Would you return each entry exactly as written, omitting any pictures?

MATERIAL FOR THIS TASK START

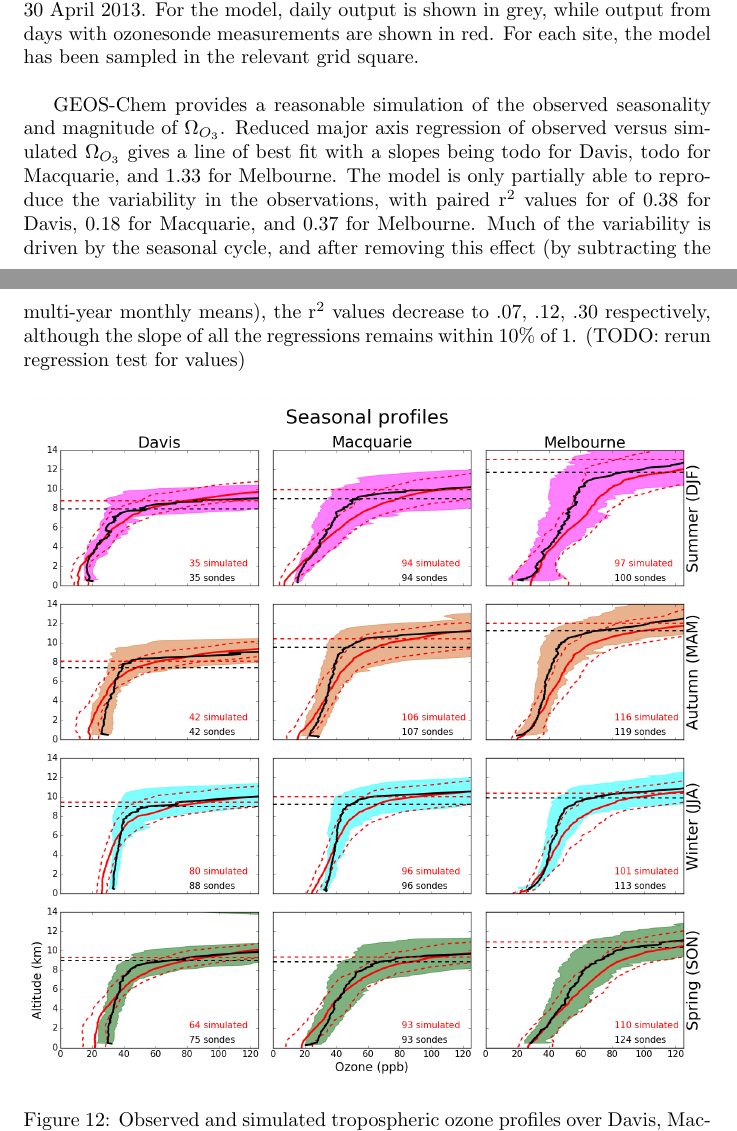
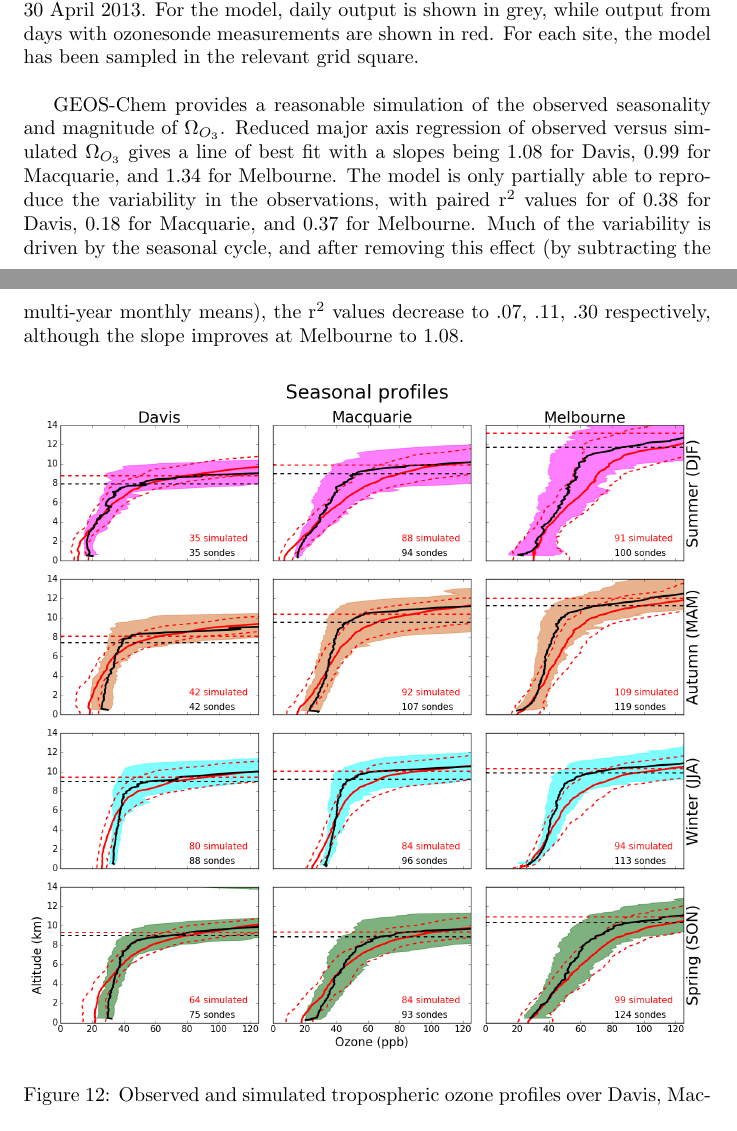
Before and after one commit to jibbals/ozonepaper, a LaTeX paper (full_article.tex): two parts of pages 20 and 21 of 33, joined at a grey line, cut so that both start at the same text. Compiled offline with pdfLaTeX.

Commit message:
Fully removed spinup data effects

```diff
--- a/full_article.tex
+++ b/full_article.tex
@@ -464,9 +464,10 @@
     \label{fig:StationSeriesGEOSChem}
   \end{figure}
 
-  GEOS-Chem provides a reasonable simulation of the observed seasonality and magnitude of $\Omega_{O_3}$. Reduced major axis regression of observed versus simulated $\Omega_{O_3}$ gives a line of best fit with a slopes being todo for Davis, todo for Macquarie, and 1.33 for Melbourne.
+  GEOS-Chem provides a reasonable simulation of the observed seasonality and magnitude of $\Omega_{O_3}$.
+  Reduced major axis regression of observed versus simulated $\Omega_{O_3}$ gives a line of best fit with a slopes being 1.08 for Davis, 0.99 for Macquarie, and 1.34 for Melbourne.
   The model is only partially able to reproduce the variability in the observations, with paired r$^2$ values for of 0.38 for Davis, 0.18 for Macquarie, and 0.37 for Melbourne.
-  Much of the variability is driven by the seasonal cycle, and after removing this effect (by subtracting the multi-year monthly means), the r$^2$ values decrease to .07, .12, .30 respectively, although the slope of all the regressions remains within 10\% of 1. (TODO: rerun regression test for values)
+  Much of the variability is driven by the seasonal cycle, and after removing this effect (by subtracting the multi-year monthly means), the r$^2$ values decrease to .07, .11, .30 respectively, although the slope improves at Melbourne to 1.08.
   %The model shows more day-to-day variability than the ozonesondes (MAYBEDO: Verify this), although there are daily simulated values for the model while only weekly or less for the ozonesondes.
 
   \begin{figure}[!htbp]
```
Also changed, not shown: figures/SO_extrapolation.png, figures/seasonalprofiles00.png, full_article.bbl, full_article.pdf, full_article.tex (8 more changed lines), 1 other file.
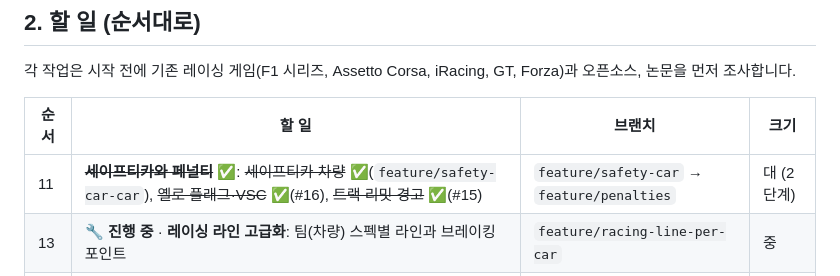
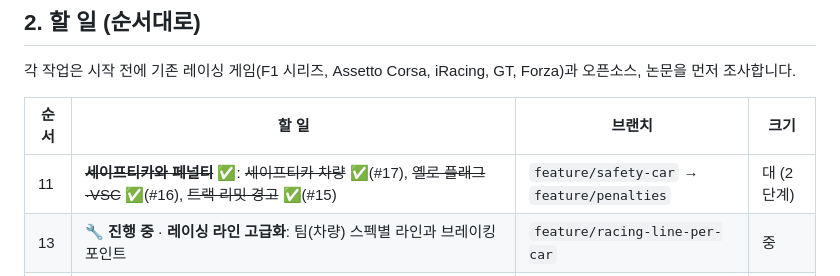
Before and after one commit to jngbnss/f1, a Markdown page: docs/브랜치전략할일.md, the part around the change. Rendered like a GitHub page.

Commit message:
Docs: PR number for the safety car (#17)
Co-Authored-By: Claude Opus 5.5 <noreply@anthropic.com>

```diff
--- a/docs/브랜치전략할일.md
+++ b/docs/브랜치전략할일.md
@@ -45,7 +45,7 @@
 
 | 순서 | 할 일 | 브랜치 | 크기 |
 |---|---|---|---|
-| 11 | ~~**세이프티카와 페널티**~~ ✅: ~~세이프티카 차량~~ ✅(`feature/safety-car-car`), ~~옐로 플래그·VSC~~ ✅(#16), ~~트랙 리밋 경고~~ ✅(#15) | `feature/safety-car` → `feature/penalties` | 대 (2단계) |
+| 11 | ~~**세이프티카와 페널티**~~ ✅: ~~세이프티카 차량~~ ✅(#17), ~~옐로 플래그·VSC~~ ✅(#16), ~~트랙 리밋 경고~~ ✅(#15) | `feature/safety-car` → `feature/penalties` | 대 (2단계) |
 | 13 | 🔧 **진행 중** · **레이싱 라인 고급화**: 팀(차량) 스펙별 라인과 브레이킹 포인트 | `feature/racing-line-per-car` | 중 |
 | 14 | ✅ **완료** · **팀 라디오(엔지니어 조언)**: 브레이크 시점, 타이어 교체 권유 등. 설정: 라디오 켜기/끄기, 라디오·엔진 볼륨 따로, 음성 언어(한국어/영어), 자막 켜기/끄기 | `feature/team-radio` → `feature/audio-settings` | 대 (2단계) |
 | 15 | **2026 캘린더 전 서킷 추가**: 24개 전부 완료 ✅. 서킷마다 브랜치 하나. `C:\f1-circuits` worktree에서 진행. 남은 7곳은 OSM으로 새로 만듦(`scripts/build-osm-circuit.ts`) | `content/<서킷이름>` (서킷마다) | 대 (서킷 20개) |
```
Also changed, not shown: docs/TODO.md (+1 -1 lines).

MATERIAL FOR THIS TASK END

**RESULT OF THE EXERCISE**.
Before and after one commit to jibbals/ozonepaper, a LaTeX paper (full_article.tex): two parts of pages 20 and 21 of 33, joined at a grey line, cut so that both start at the same text. Compiled offline with pdfLaTeX.

Commit message:
Fully removed spinup data effects

```diff
--- a/full_article.tex
+++ b/full_article.tex
@@ -464,9 +464,10 @@
     \label{fig:StationSeriesGEOSChem}
   \end{figure}
 
-  GEOS-Chem provides a reasonable simulation of the observed seasonality and magnitude of $\Omega_{O_3}$. Reduced major axis regression of observed versus simulated $\Omega_{O_3}$ gives a line of best fit with a slopes being todo for Davis, todo for Macquarie, and 1.33 for Melbourne.
+  GEOS-Chem provides a reasonable simulation of the observed seasonality and magnitude of $\Omega_{O_3}$.
+  Reduced major axis regression of observed versus simulated $\Omega_{O_3}$ gives a line of best fit with a slopes being 1.08 for Davis, 0.99 for Macquarie, and 1.34 for Melbourne.
   The model is only partially able to reproduce the variability in the observations, with paired r$^2$ values for of 0.38 for Davis, 0.18 for Macquarie, and 0.37 for Melbourne.
-  Much of the variability is driven by the seasonal cycle, and after removing this effect (by subtracting the multi-year monthly means), the r$^2$ values decrease to .07, .12, .30 respectively, although the slope of all the regressions remains within 10\% of 1. (TODO: rerun regression test for values)
+  Much of the variability is driven by the seasonal cycle, and after removing this effect (by subtracting the multi-year monthly means), the r$^2$ values decrease to .07, .11, .30 respectively, although the slope improves at Melbourne to 1.08.
   %The model shows more day-to-day variability than the ozonesondes (MAYBEDO: Verify this), although there are daily simulated values for the model while only weekly or less for the ozonesondes.
 
   \begin{figure}[!htbp]
```
Also changed, not shown: figures/SO_extrapolation.png, figures/seasonalprofiles00.png, full_article.bbl, full_article.pdf, full_article.tex (8 more changed lines), 1 other file.
Before and after one commit to jngbnss/f1, a Markdown page: docs/브랜치전략할일.md, the part around the change. Rendered like a GitHub page.

Commit message:
Docs: PR number for the safety car (#17)
Co-Authored-By: Claude Opus 5.5 <noreply@anthropic.com>

```diff
--- a/docs/브랜치전략할일.md
+++ b/docs/브랜치전략할일.md
@@ -45,7 +45,7 @@
 
 | 순서 | 할 일 | 브랜치 | 크기 |
 |---|---|---|---|
-| 11 | ~~**세이프티카와 페널티**~~ ✅: ~~세이프티카 차량~~ ✅(`feature/safety-car-car`), ~~옐로 플래그·VSC~~ ✅(#16), ~~트랙 리밋 경고~~ ✅(#15) | `feature/safety-car` → `feature/penalties` | 대 (2단계) |
+| 11 | ~~**세이프티카와 페널티**~~ ✅: ~~세이프티카 차량~~ ✅(#17), ~~옐로 플래그·VSC~~ ✅(#16), ~~트랙 리밋 경고~~ ✅(#15) | `feature/safety-car` → `feature/penalties` | 대 (2단계) |
 | 13 | 🔧 **진행 중** · **레이싱 라인 고급화**: 팀(차량) 스펙별 라인과 브레이킹 포인트 | `feature/racing-line-per-car` | 중 |
 | 14 | ✅ **완료** · **팀 라디오(엔지니어 조언)**: 브레이크 시점, 타이어 교체 권유 등. 설정: 라디오 켜기/끄기, 라디오·엔진 볼륨 따로, 음성 언어(한국어/영어), 자막 켜기/끄기 | `feature/team-radio` → `feature/audio-settings` | 대 (2단계) |
 | 15 | **2026 캘린더 전 서킷 추가**: 24개 전부 완료 ✅. 서킷마다 브랜치 하나. `C:\f1-circuits` worktree에서 진행. 남은 7곳은 OSM으로 새로 만듦(`scripts/build-osm-circuit.ts`) | `content/<서킷이름>` (서킷마다) | 대 (서킷 20개) |
```
Also changed, not shown: docs/TODO.md (+1 -1 lines).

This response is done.